Every entry below should be repeated exactly; the pictures should not.

** Opening Working data block **

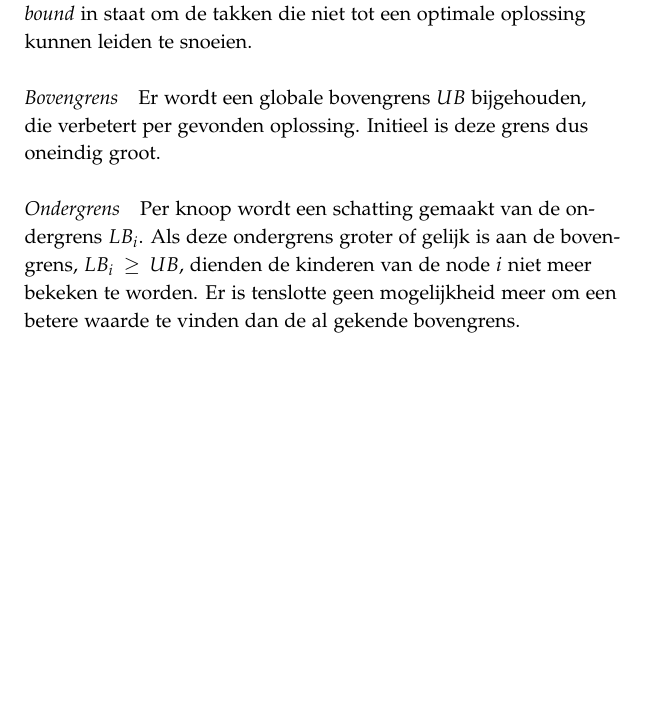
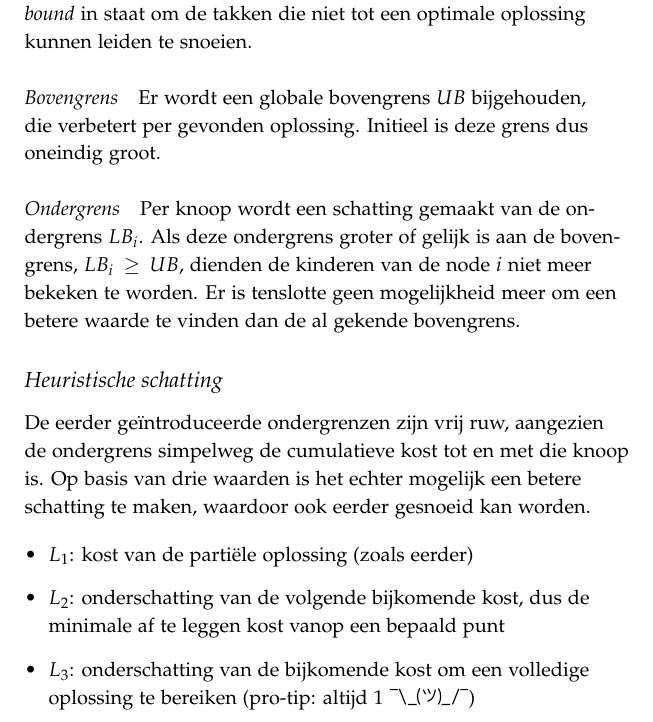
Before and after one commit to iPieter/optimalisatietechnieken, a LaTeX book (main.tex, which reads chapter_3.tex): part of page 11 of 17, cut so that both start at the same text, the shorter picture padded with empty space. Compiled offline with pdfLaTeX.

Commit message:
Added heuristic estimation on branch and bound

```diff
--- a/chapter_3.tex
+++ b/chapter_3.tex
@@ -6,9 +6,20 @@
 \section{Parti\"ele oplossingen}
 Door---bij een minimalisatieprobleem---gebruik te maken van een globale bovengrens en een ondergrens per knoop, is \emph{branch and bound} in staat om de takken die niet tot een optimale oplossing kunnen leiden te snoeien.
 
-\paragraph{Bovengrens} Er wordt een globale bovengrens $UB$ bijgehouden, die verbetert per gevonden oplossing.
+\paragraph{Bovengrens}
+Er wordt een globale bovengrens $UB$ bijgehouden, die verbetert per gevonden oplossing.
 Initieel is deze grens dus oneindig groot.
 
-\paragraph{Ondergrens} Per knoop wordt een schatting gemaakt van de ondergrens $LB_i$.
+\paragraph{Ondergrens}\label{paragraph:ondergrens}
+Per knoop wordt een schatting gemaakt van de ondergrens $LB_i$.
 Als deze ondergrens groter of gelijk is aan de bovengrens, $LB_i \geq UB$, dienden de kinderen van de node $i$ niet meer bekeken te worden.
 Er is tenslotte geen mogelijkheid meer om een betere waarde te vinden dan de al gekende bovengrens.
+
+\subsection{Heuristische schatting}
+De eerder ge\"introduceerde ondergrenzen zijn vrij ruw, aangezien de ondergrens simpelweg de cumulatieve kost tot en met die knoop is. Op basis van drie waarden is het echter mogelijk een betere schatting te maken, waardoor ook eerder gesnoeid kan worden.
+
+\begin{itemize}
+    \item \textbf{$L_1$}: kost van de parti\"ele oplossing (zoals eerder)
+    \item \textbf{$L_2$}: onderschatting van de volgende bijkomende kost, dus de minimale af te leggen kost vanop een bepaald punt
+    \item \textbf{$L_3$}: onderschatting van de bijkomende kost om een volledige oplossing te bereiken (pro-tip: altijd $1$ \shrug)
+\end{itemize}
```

** Closing Working data block **

Task response:
Before and after one commit to iPieter/optimalisatietechnieken, a LaTeX book (main.tex, which reads chapter_3.tex): part of page 11 of 17, cut so that both start at the same text, the shorter picture padded with empty space. Compiled offline with pdfLaTeX.

Commit message:
Added heuristic estimation on branch and bound

```diff
--- a/chapter_3.tex
+++ b/chapter_3.tex
@@ -6,9 +6,20 @@
 \section{Parti\"ele oplossingen}
 Door---bij een minimalisatieprobleem---gebruik te maken van een globale bovengrens en een ondergrens per knoop, is \emph{branch and bound} in staat om de takken die niet tot een optimale oplossing kunnen leiden te snoeien.
 
-\paragraph{Bovengrens} Er wordt een globale bovengrens $UB$ bijgehouden, die verbetert per gevonden oplossing.
+\paragraph{Bovengrens}
+Er wordt een globale bovengrens $UB$ bijgehouden, die verbetert per gevonden oplossing.
 Initieel is deze grens dus oneindig groot.
 
-\paragraph{Ondergrens} Per knoop wordt een schatting gemaakt van de ondergrens $LB_i$.
+\paragraph{Ondergrens}\label{paragraph:ondergrens}
+Per knoop wordt een schatting gemaakt van de ondergrens $LB_i$.
 Als deze ondergrens groter of gelijk is aan de bovengrens, $LB_i \geq UB$, dienden de kinderen van de node $i$ niet meer bekeken te worden.
 Er is tenslotte geen mogelijkheid meer om een betere waarde te vinden dan de al gekende bovengrens.
+
+\subsection{Heuristische schatting}
+De eerder ge\"introduceerde ondergrenzen zijn vrij ruw, aangezien de ondergrens simpelweg de cumulatieve kost tot en met die knoop is. Op basis van drie waarden is het echter mogelijk een betere schatting te maken, waardoor ook eerder gesnoeid kan worden.
+
+\begin{itemize}
+    \item \textbf{$L_1$}: kost van de parti\"ele oplossing (zoals eerder)
+    \item \textbf{$L_2$}: onderschatting van de volgende bijkomende kost, dus de minimale af te leggen kost vanop een bepaald punt
+    \item \textbf{$L_3$}: onderschatting van de bijkomende kost om een volledige oplossing te bereiken (pro-tip: altijd $1$ \shrug)
+\end{itemize}
```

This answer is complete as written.